Similar to the question of extra-terrestrial life, students tend to have limited knowledge of earthquakes and what causes them. Students may also adhere to a number of myths regarding earthquakes. An example of a popular earthquake myth is the idea that California could fall into the sea because of an earthquake. Develop a list of questions about earthquakes and determine which demographic groups tend to believe these myths more than others. Also try to determine how beliefs in these myths might best be combated as a result of what you discover.
Endangered Species Survey
A science fair survey that stems from the field of zoology is an endangered species survey. People are generally aware of one or two endangered species, but even their knowledge of these may be limited. You can conduct a survey among students, family and neighbors in order to determine how many endangered species people are generally aware of, where they are located and how many of these species remain. A good set of follow-up questions could pertain to government funding to save endangered species and whether or not it is sufficient. You can ask whether or not governments do their proper share and also whether or not individuals do as well. Ask your survey subjects about suggestions for preserving endangered species. By finding out how much people know about endangered species you may be able to reveal a lack of knowledge among the general public and the need to raise awareness as a result.

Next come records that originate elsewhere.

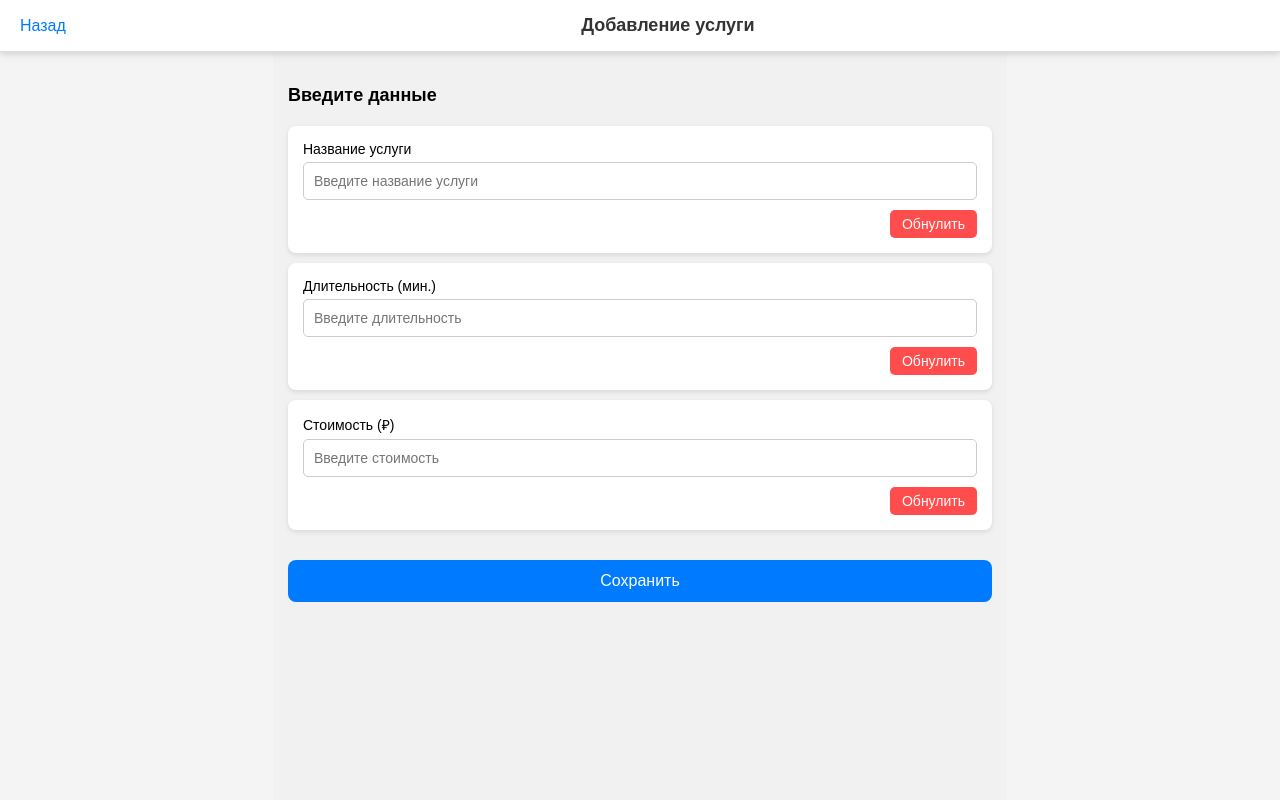
After one commit to dadreu/RequestHandler, a PHP site: page /add-service.html in a window 1280 px wide. The commit adds this page. Run offline with PHP 8.4, Linux system fonts and the light colour scheme.

Commit message:
Добавление услуг

```diff
--- /dev/null
+++ b/add-service.html
@@ -0,0 +1,49 @@
+<!DOCTYPE html>
+<html lang="ru">
+<head>
+    <meta charset="UTF-8">
+    <meta name="viewport" content="width=device-width, initial-scale=1.0">
+    <title>Добавление услуги</title>
+    <link rel="stylesheet" href="styles.css">
+</head>
+<body>
+    <!-- Верхний белый хедер с кнопкой возврата -->
+    <header class="top-bar">
+        <button class="back-button" onclick="window.location.href='services-settings.html'">Назад</button>
+        <h1>Добавление услуги</h1>
+        <div></div> <!-- Пространство для выравнивания -->
+    </header>
+
+    <!-- Основной контент с серым фоном -->
+    <div class="content" style="background-color: #f1f1f1;">
+        <!-- Подпись над блоком ввода данных -->
+        <p class="input-data">Введите данные</p>
+
+        <!-- Поля для ввода названия, длительности и стоимости услуги -->
+        <div class="input-group">
+            <div class="input-item">
+                <label for="service-name">Название услуги</label>
+                <input type="text" id="service-name" placeholder="Введите название услуги">
+                <button class="reset-btn" onclick="resetField('service-name')">Обнулить</button>
+            </div>
+            <div class="input-item">
+                <label for="service-duration">Длительность (мин.)</label>
+                <input type="number" id="service-duration" placeholder="Введите длительность">
+                <button class="reset-btn" onclick="resetField('service-duration')">Обнулить</button>
+            </div>
+            <div class="input-item">
+                <label for="service-price">Стоимость (₽)</label>
+                <input type="number" id="service-price" placeholder="Введите стоимость">
+                <button class="reset-btn" onclick="resetField('service-price')">Обнулить</button>
+            </div>
+        </div>
+
+        <!-- Кнопка для сохранения данных -->
+        <div class="buttons-container">
+            <button class="save-button" onclick="saveService()">Сохранить</button>
+        </div>
+    </div>
+
+    <script src="script.js"></script>
+</body>
+</html>
--- a/script.js
+++ b/script.js
@@ -146,3 +146,24 @@ document.addEventListener('DOMContentLoaded', function () {
     function addService() {
         alert("Добавление новой услуги.");
     }
+    // Функция для обнуления значения поля ввода
+function resetField(fieldId) {
+    document.getElementById(fieldId).value = '';
+}
+
+// Функция для сохранения услуги
+function saveService() {
+    // Получаем значения полей
+    const name = document.getElementById('service-name').value;
+    const duration = document.getElementById('service-duration').value;
+    const price = document.getElementById('service-price').value;
+
+    // Проверка на пустые поля
+    if (name === '' || duration === '' || price === '') {
+        alert("Пожалуйста, заполните все поля.");
+        return;
+    }
+
+    // Здесь можно добавить код для отправки данных на сервер или локальное сохранение
+    alert("Услуга сохранена.");
+}
--- a/styles.css
+++ b/styles.css
@@ -725,7 +725,54 @@ input:checked + .slider:before {
 .save-button:hover, .add-service-button:hover {
     background-color: #45a049;
 }
+.input-data {
+    font-size: 18px;
+    font-weight: bold;
+    margin-bottom: 20px;
+}
 
+.input-group {
+    display: flex;
+    flex-direction: column;
+}
+
+.input-item {
+    background-color: white;
+    padding: 15px;
+    margin-bottom: 10px;
+    border-radius: 8px;
+    display: flex;
+    flex-direction: column;
+    box-shadow: 0 2px 5px rgba(0, 0, 0, 0.1);
+}
+
+.input-item label {
+    font-size: 14px;
+    margin-bottom: 5px;
+}
+
+.input-item input {
+    padding: 10px;
+    border: 1px solid #ccc;
+    border-radius: 5px;
+    font-size: 14px;
+    margin-bottom: 10px;
+}
+
+.reset-btn {
+    background-color: #ff4d4d;
+    border: none;
+    color: white;
+    padding: 6px 12px;
+    font-size: 14px;
+    cursor: pointer;
+    border-radius: 5px;
+    align-self: flex-end;
+}
+
+.reset-btn:hover {
+    background-color: #e60000;
+}
 .notification {
     position: fixed;
     bottom: 20px;
```
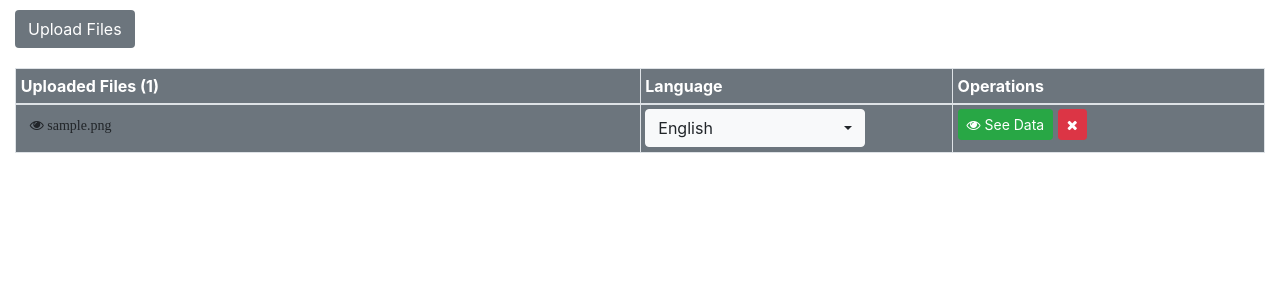
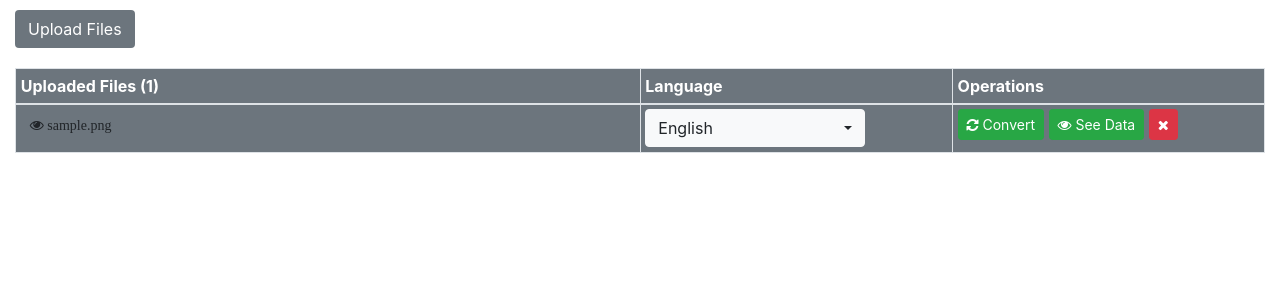
Before and after one commit to m3hm3taydin/ocr-app-django, a Django app: page / in a window 1280 px wide. Shown: the part 45-345 px from the top of the page. Run offline with Django 3.2, Linux system fonts and the light colour scheme; tables that the repository leaves empty hold one stand-in row (values such as "Sample post"); some libraries are stand-ins or nearby versions.

Commit message:
Adds all language support to page, choose from the selectpicker and convert selected language

```diff
--- a/ocr/web/templates/upload_file.html
+++ b/ocr/web/templates/upload_file.html
@@ -32,7 +32,7 @@
 
       </td>
       <td>
-        <select name="select-{{ document.pk }}" class="selectpicker" data-live-search="true">
+        <select name="document-{{ document.pk }}" class="selectpicker" data-live-search="true">
           <option value=afr>Afrikaans</option>
           <option value=amh>Amharic</option>
           <option value=ara>Arabic</option>
@@ -141,11 +141,18 @@
       </td>
       <td>
         {% if document.converted_text %}
+        <a name="link-document-{{ document.pk }}" href="/document/ops/convertdata-document-{{ document.pk }}-eng" class="btn btn-sm btn-success">
+          <span class="fa fa-refresh"></span> Convert
+        </a>
         <a data-ref="open-modal" operation="lookdata-{{ document.pk }}" href="#" class="btn btn-sm btn-success">
           <span class="fa fa-eye"></span> See Data
         </a>
         {% else %}
-        <a href="{% url 'convert_document' pk=document.pk %}" class="btn btn-sm btn-success">
+        <!-- <a href="{ url 'convert_document' pk=document.pk }" class="btn btn-sm btn-success">
+          <span class="fa fa-refresh"></span> Convert
+        </a> -->
+
+        <a name="link-document-{{ document.pk }}" href="/document/ops/convertdata-document-{{ document.pk }}-eng" class="btn btn-sm btn-success">
           <span class="fa fa-refresh"></span> Convert
         </a>
         {% endif %}
@@ -163,7 +170,7 @@
 
 
 <script type="text/javascript">
-$( document ).ready(function() {
+  $(document).ready(function() {
 
     var modalDiv = $("#modal-div");
     $("a[data-ref='open-modal']").click(function() {
@@ -179,16 +186,21 @@ $( document ).ready(function() {
         }
       });
 
-  });
+
+
     });
 
 
+  });
 
+  $('.selectpicker').change(function () {
+    selected_document = $(this).attr('name');
+    selected_lang = $(this).find("option:selected").val();
 
+    href_link = $( "a[name*='link-"+selected_document+"']" );
+    href_link.attr("href","/document/ops/convertdata-"+selected_document+"-"+selected_lang);
+
+  });
 </script>
 
-
-
-
-
 {% endblock %}
--- a/ocr/web/urls.py
+++ b/ocr/web/urls.py
@@ -10,7 +10,7 @@ urlpatterns = [
     re_path(r'^$', views.UploadFileView.as_view(), name='upload'),
     re_path(r'^about/$', views.AboutView.as_view(), name='about'),
     re_path(r'^document/delete/(?P<pk>\d+)/$', views.delete_document, name='delete_document'),
-    re_path(r'^document/convert/(?P<pk>\d+)/$', views.convert_document, name='convert_document'),
+    # re_path(r'^document/convert/(?P<pk>\d+)/$', views.convert_document, name='convert_document'),
     re_path(r'^document/ops/(?P<operation>[\w-]+)/$', views.modal_show, name='null_modal'),
 
 ]+ static(settings.MEDIA_URL, document_root=settings.MEDIA_ROOT)
--- a/ocr/web/views.py
+++ b/ocr/web/views.py
@@ -43,12 +43,12 @@ def delete_document(request, pk):
     document_list = Document.objects.all()
     return render(request, 'upload_file.html', {'documents': document_list})
 
-def convert_document(request, pk):
+def convert_document(request, pk, lang):
     document = Document.objects.get(pk=pk)
 
     print(document.file.url)
     print(30*'-')
-    command = 'tesseract ' + document.file.path + ' media/documents/output -l eng'
+    command = 'tesseract ' + document.file.path + ' media/documents/output -l ' + lang
     print(command)
     print(30*'-')
     process = subprocess.Popen(command.split(), stdout=subprocess.PIPE)
@@ -76,3 +76,7 @@ def modal_show(request, operation):
         context = {'return_data': document.converted_text, }
         print('no problem')
         return render(request, 'showdata.html', context)
+    elif 'convertdata' in operation:
+        print('here ---------------------')
+        document_pk = operation.split('-')
+        return convert_document(request, document_pk[2], document_pk[3])
```
Also changed, not shown: ocr/media/documents/output.txt (deleted, +0 -9 lines), ocr/db.sqlite3. Lines whose indentation alone changed are shown as unchanged.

Jared Lewis is a professor of history, philosophy and the humanities. He has taught various courses in these fields since 2001. A former licensed financial adviser, he now works as a writer and has published numerous articles on education and business. He holds a bachelor's degree in history, a master's degree in theology and has completed doctoral work in American history.